* Exercise
Go through the listing beneath this task and return every line that carries the string "body".

* Material provided
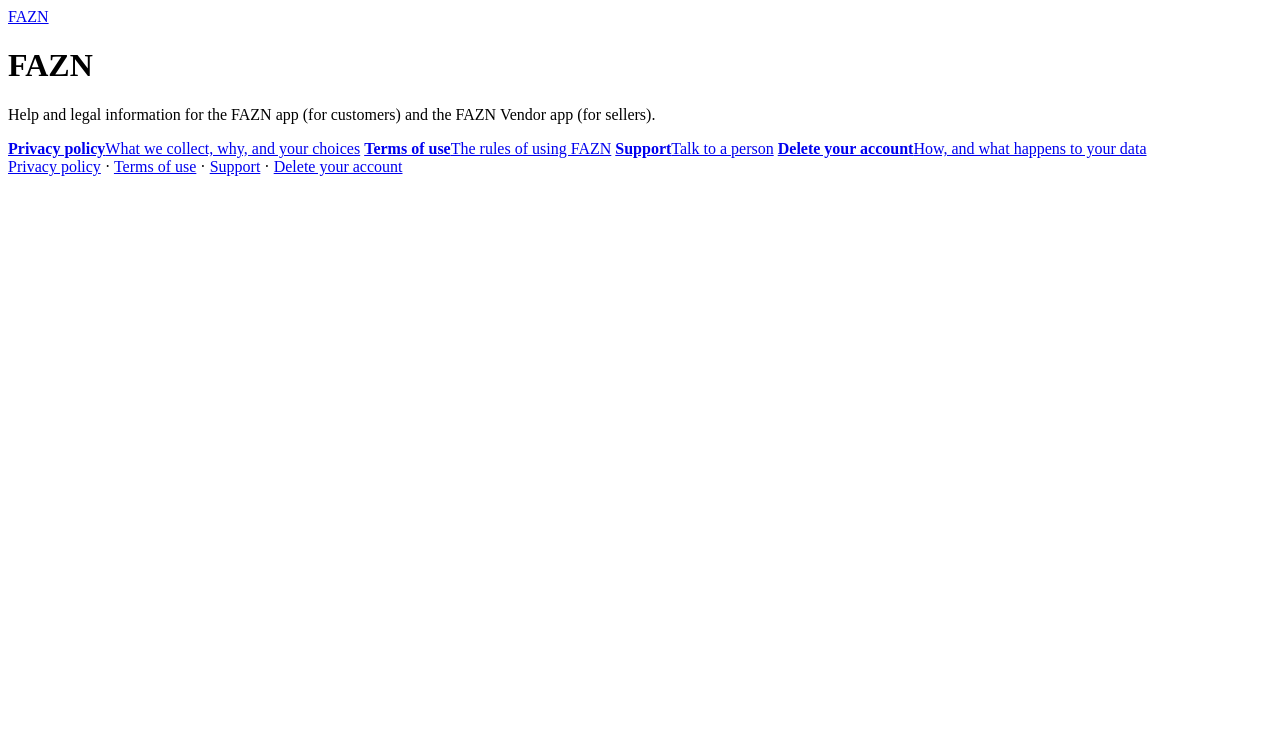
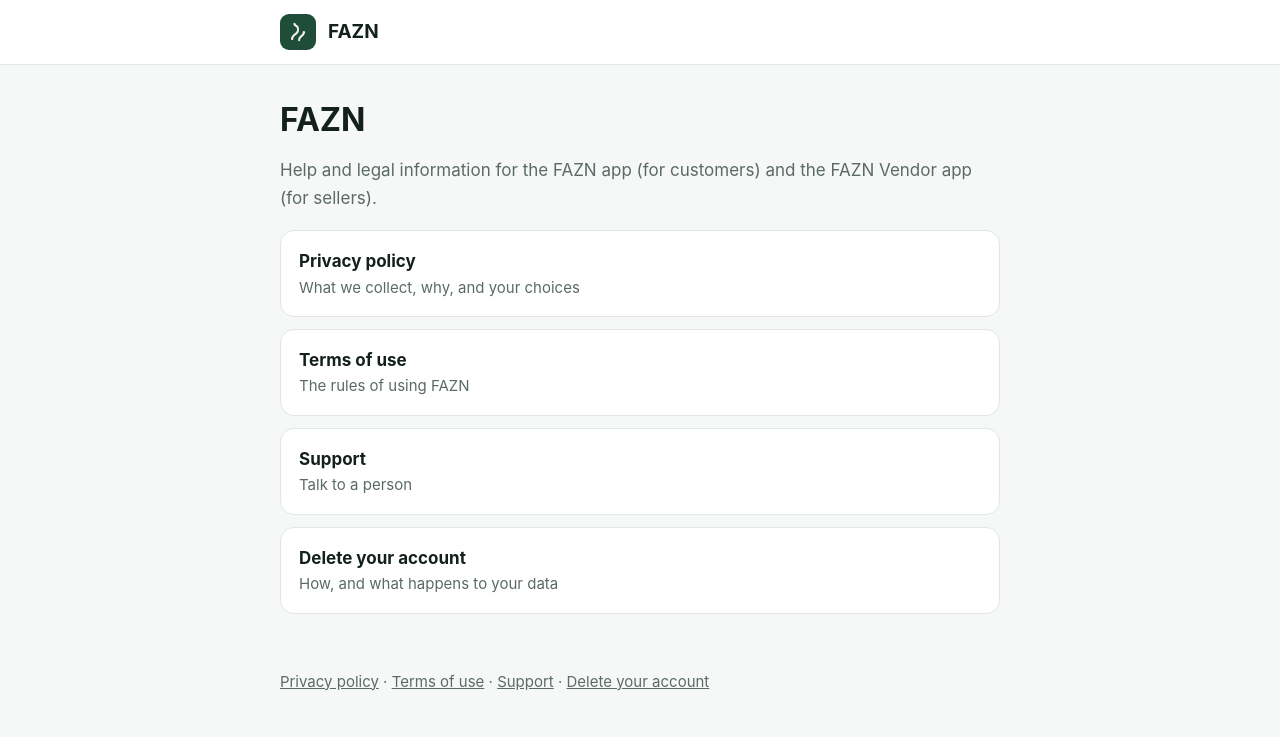
Before and after one commit to Olamilekan-12/fazn-legal, a plain HTML site: page index.html in a window 1280 px wide. Drawn offline with Linux system fonts and the light colour scheme; the site is published under a folder, as on GitHub Pages, so addresses that start at the root find nothing.

Commit message:
Use relative links so the pages work on any host
Co-Authored-By: Claude Sonnet 5.5 <noreply@anthropic.com>

```diff
--- a/index.html
+++ b/index.html
@@ -1,16 +1,16 @@
 <!doctype html>
 <html lang="en"><head><meta charset="utf-8"><meta name="viewport" content="width=device-width,initial-scale=1">
 <title>FAZN · FAZN</title><meta name="description" content="Help and legal information for the FAZN apps">
-<link rel="icon" href="/fazn-legal/favicon.png"><link rel="stylesheet" href="/fazn-legal/style.css"></head>
-<body><header><div class="bar"><img src="/fazn-legal/favicon.png" alt=""><a href="/fazn-legal/">FAZN</a></div></header>
+<link rel="icon" href="./favicon.png"><link rel="stylesheet" href="./style.css"></head>
+<body><header><div class="bar"><img src="./favicon.png" alt=""><a href="./">FAZN</a></div></header>
 <main>
 <h1>FAZN</h1>
 <p class="muted">Help and legal information for the FAZN app (for customers) and the FAZN Vendor app (for sellers).</p>
 <div class="grid">
-<a href="/fazn-legal/privacy/"><strong>Privacy policy</strong><span>What we collect, why, and your choices</span></a>
-<a href="/fazn-legal/terms/"><strong>Terms of use</strong><span>The rules of using FAZN</span></a>
-<a href="/fazn-legal/support/"><strong>Support</strong><span>Talk to a person</span></a>
-<a href="/fazn-legal/delete-account/"><strong>Delete your account</strong><span>How, and what happens to your data</span></a>
+<a href="./privacy/"><strong>Privacy policy</strong><span>What we collect, why, and your choices</span></a>
+<a href="./terms/"><strong>Terms of use</strong><span>The rules of using FAZN</span></a>
+<a href="./support/"><strong>Support</strong><span>Talk to a person</span></a>
+<a href="./delete-account/"><strong>Delete your account</strong><span>How, and what happens to your data</span></a>
 </div></main>
-<footer><a href="/fazn-legal/privacy/">Privacy policy</a> · <a href="/fazn-legal/terms/">Terms of use</a> · <a href="/fazn-legal/support/">Support</a> · <a href="/fazn-legal/delete-account/">Delete your account</a></footer>
+<footer><a href="./privacy/">Privacy policy</a> · <a href="./terms/">Terms of use</a> · <a href="./support/">Support</a> · <a href="./delete-account/">Delete your account</a></footer>
 </body></html>
```
Also changed, not shown: delete-account/index.html (+3 -3 lines), privacy/index.html (+4 -4 lines), support/index.html (+4 -4 lines), terms/index.html (+3 -3 lines).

* Expected output
-<body><header><div class="bar"><img src="/fazn-legal/favicon.png" alt=""><a href="/fazn-legal/">FAZN</a></div></header>
+<body><header><div class="bar"><img src="./favicon.png" alt=""><a href="./">FAZN</a></div></header>
 </body></html>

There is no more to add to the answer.